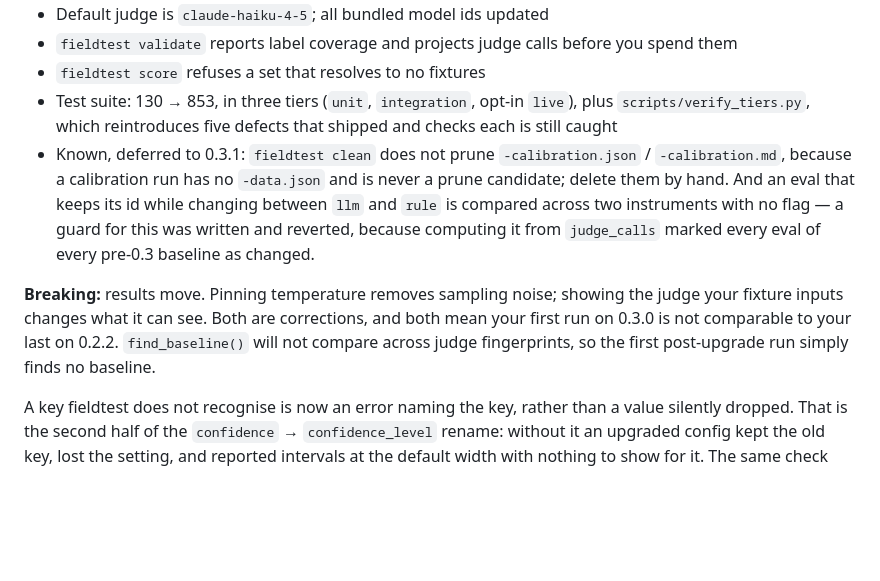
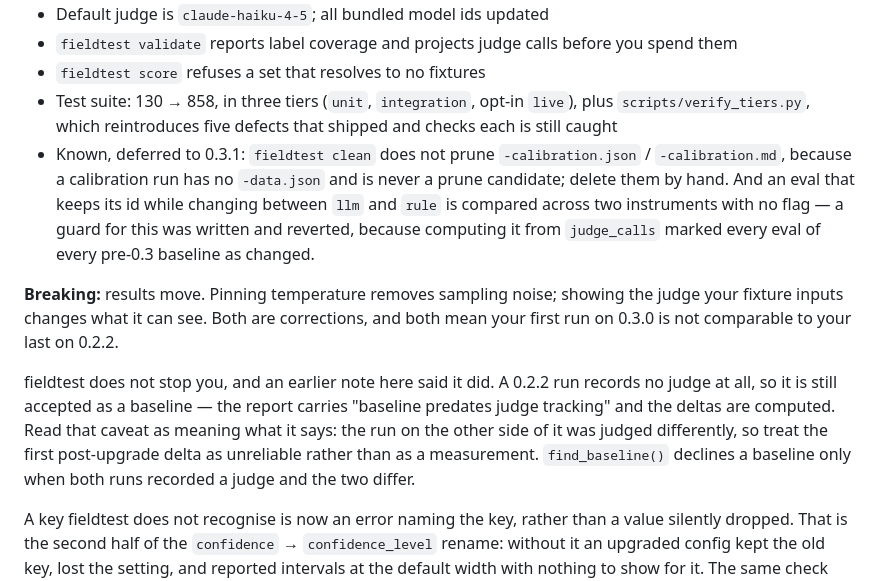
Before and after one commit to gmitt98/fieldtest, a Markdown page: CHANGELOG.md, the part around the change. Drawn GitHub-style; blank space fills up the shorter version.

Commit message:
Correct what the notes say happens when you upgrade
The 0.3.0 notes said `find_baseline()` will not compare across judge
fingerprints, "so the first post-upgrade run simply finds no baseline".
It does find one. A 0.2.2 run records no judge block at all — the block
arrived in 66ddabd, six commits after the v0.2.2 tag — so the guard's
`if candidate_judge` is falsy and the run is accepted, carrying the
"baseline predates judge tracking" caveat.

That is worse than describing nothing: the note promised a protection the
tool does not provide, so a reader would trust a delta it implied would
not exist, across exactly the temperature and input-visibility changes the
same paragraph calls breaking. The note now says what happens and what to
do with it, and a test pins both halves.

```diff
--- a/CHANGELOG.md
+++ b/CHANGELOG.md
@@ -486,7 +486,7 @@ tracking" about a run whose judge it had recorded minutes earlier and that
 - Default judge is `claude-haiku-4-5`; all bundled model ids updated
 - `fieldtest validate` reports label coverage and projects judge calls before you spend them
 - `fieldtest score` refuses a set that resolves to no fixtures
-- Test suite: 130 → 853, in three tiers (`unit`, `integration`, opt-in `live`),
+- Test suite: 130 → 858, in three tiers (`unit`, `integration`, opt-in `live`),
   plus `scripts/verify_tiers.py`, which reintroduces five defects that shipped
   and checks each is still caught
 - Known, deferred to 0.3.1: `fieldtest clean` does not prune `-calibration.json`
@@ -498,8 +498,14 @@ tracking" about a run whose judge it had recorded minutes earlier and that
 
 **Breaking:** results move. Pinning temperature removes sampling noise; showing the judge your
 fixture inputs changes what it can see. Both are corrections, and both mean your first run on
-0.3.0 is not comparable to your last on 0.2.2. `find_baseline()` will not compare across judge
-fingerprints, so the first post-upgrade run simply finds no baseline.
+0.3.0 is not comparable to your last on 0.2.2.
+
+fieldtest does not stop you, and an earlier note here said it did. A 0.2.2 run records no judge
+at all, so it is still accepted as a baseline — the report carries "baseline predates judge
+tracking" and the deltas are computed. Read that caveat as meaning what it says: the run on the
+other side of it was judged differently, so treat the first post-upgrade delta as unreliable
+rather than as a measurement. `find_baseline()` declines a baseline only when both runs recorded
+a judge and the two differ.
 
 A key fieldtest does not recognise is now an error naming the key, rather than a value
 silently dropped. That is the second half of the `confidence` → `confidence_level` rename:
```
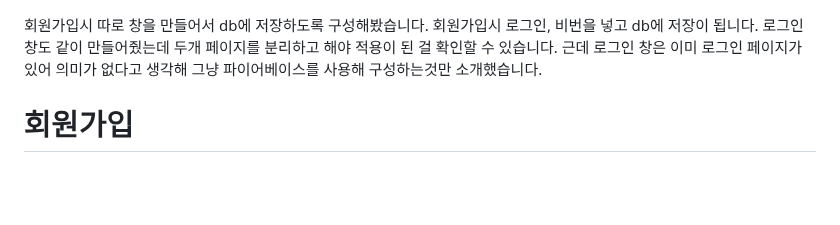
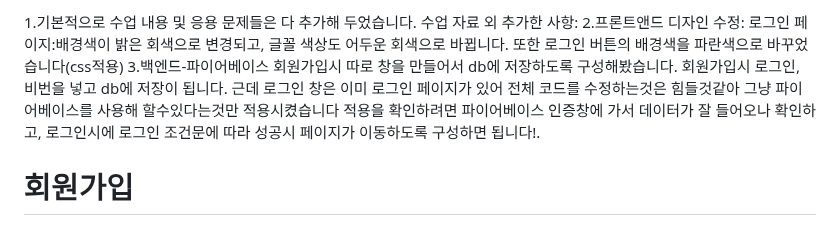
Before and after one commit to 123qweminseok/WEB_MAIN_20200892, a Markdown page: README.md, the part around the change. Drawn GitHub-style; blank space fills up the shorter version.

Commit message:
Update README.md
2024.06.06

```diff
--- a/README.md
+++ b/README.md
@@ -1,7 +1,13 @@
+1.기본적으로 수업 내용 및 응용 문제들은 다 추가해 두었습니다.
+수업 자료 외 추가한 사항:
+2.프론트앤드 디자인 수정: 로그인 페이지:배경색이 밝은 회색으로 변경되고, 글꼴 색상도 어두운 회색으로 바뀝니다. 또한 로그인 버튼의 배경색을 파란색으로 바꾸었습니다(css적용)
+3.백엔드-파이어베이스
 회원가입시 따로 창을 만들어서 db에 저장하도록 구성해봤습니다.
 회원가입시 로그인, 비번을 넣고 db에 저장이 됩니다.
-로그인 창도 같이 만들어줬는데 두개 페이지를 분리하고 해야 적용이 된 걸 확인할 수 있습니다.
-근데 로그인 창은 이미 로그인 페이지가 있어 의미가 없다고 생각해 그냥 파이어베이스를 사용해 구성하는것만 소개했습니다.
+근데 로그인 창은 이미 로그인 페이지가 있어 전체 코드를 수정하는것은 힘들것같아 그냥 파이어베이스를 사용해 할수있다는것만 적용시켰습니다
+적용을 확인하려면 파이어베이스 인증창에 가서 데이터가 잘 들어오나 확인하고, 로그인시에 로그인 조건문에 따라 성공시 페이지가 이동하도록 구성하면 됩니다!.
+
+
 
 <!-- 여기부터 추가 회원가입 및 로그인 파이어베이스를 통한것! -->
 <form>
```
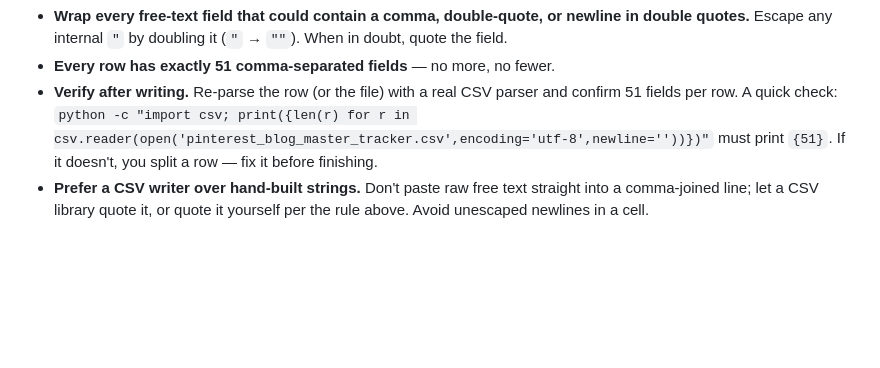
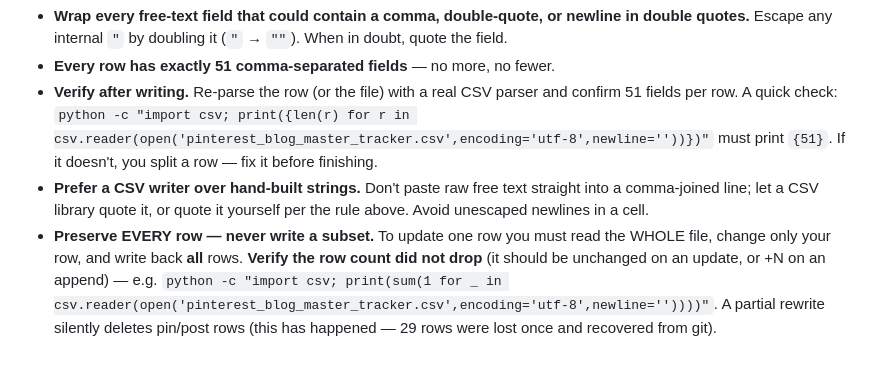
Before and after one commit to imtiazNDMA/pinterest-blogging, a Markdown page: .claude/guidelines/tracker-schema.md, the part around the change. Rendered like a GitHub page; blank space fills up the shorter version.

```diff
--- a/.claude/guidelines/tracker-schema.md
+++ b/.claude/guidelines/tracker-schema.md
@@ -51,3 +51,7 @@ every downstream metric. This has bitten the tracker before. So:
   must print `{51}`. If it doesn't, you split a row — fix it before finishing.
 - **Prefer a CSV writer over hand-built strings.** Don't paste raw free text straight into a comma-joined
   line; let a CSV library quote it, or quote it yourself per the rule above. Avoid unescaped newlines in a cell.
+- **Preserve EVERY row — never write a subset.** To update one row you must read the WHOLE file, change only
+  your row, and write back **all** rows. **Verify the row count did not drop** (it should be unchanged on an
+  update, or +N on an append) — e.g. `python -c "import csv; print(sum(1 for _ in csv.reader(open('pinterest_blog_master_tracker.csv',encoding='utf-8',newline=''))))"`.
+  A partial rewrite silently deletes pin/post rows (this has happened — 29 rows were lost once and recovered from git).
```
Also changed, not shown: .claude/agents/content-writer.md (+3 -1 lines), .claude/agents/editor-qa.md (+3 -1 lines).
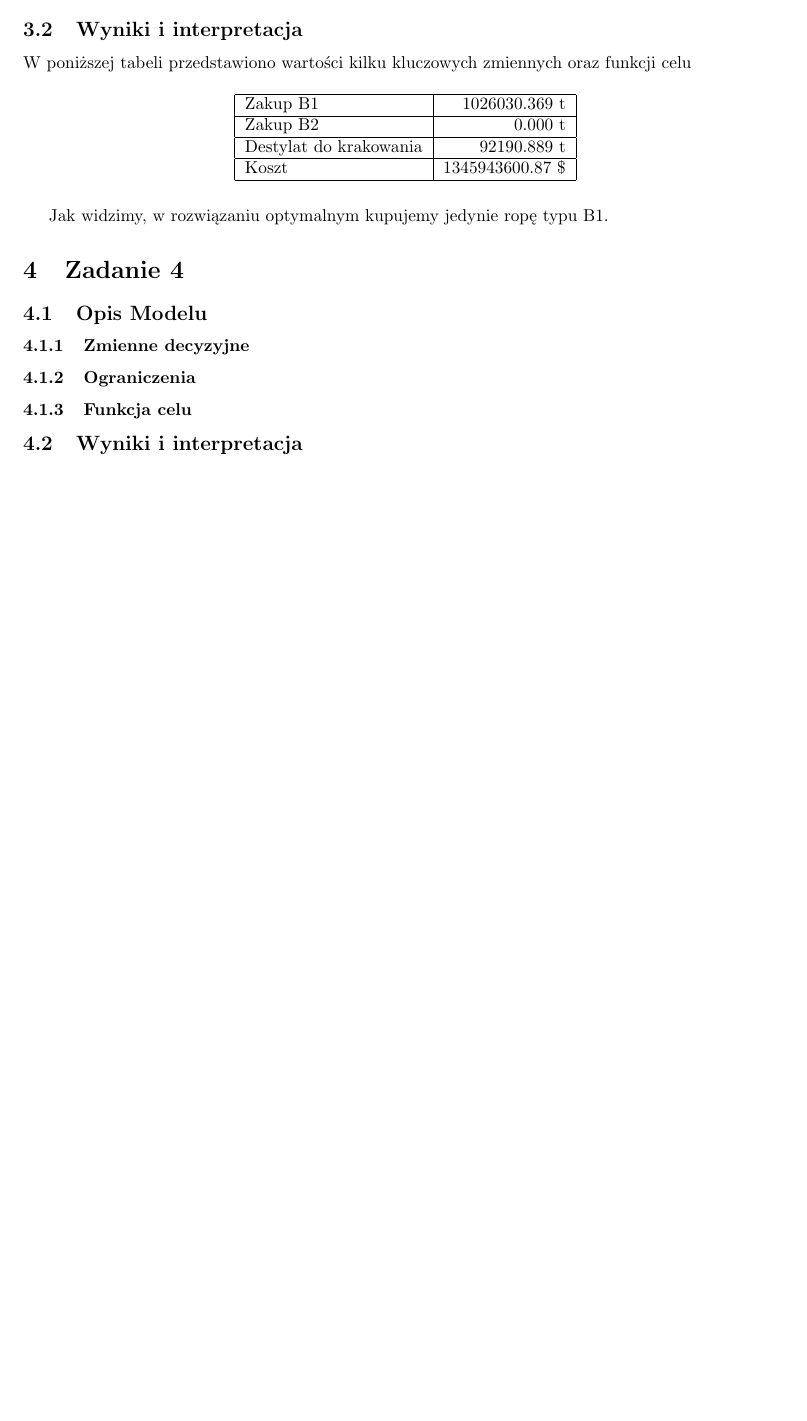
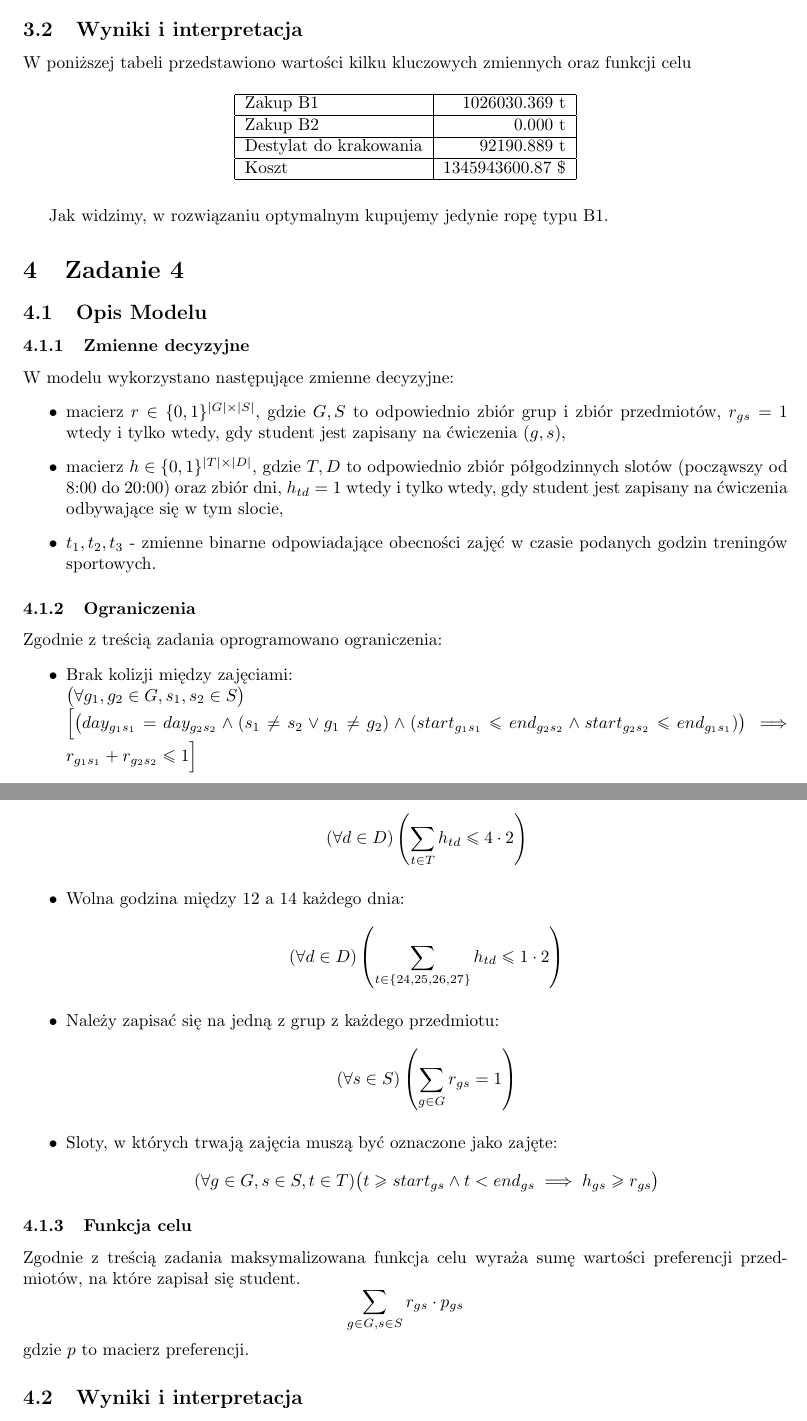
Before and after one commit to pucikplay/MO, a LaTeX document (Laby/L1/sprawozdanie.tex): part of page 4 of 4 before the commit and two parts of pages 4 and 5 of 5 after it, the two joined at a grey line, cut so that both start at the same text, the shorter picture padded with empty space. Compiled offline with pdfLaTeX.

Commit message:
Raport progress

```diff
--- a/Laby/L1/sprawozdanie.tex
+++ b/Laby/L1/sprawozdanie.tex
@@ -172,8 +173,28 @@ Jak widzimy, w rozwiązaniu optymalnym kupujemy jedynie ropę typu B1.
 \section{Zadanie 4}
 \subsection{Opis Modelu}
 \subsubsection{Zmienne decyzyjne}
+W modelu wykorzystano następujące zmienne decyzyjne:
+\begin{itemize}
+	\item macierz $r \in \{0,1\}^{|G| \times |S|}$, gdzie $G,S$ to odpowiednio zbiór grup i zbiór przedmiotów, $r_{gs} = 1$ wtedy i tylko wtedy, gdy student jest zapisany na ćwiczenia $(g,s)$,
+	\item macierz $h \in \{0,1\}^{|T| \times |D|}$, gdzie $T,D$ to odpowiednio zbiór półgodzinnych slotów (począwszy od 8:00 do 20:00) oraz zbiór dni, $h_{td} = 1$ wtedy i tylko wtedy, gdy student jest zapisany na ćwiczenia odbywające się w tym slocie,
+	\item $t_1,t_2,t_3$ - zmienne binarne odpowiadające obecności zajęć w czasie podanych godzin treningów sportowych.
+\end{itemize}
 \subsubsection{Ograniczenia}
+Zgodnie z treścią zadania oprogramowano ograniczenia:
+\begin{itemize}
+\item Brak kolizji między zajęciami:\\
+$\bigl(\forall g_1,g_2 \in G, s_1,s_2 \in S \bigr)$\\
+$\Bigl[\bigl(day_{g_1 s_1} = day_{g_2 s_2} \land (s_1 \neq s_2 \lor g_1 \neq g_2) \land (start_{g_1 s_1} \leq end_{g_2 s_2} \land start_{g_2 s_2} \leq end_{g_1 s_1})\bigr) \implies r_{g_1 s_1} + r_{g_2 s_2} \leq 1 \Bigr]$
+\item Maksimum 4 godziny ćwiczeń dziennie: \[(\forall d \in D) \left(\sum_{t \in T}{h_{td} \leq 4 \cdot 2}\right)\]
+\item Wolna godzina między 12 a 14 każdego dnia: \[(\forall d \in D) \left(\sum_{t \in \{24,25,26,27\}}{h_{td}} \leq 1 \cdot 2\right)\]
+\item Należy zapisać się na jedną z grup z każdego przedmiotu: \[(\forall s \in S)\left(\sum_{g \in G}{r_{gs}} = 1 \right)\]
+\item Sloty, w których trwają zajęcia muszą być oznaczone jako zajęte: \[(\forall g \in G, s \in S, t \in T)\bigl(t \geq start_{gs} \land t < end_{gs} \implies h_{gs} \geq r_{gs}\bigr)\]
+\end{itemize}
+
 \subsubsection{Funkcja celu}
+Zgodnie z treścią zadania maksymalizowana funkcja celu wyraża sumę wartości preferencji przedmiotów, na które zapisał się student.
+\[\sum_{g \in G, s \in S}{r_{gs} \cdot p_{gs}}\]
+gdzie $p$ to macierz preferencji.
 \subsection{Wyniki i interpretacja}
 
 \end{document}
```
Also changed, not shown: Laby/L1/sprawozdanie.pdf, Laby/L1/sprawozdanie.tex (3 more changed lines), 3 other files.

(What you need to do):
This exercise needs every line of the listing that contains the word "still".

(Solution to this problem):
   and checks each is still caught
+at all, so it is still accepted as a baseline — the report carries "baseline predates judge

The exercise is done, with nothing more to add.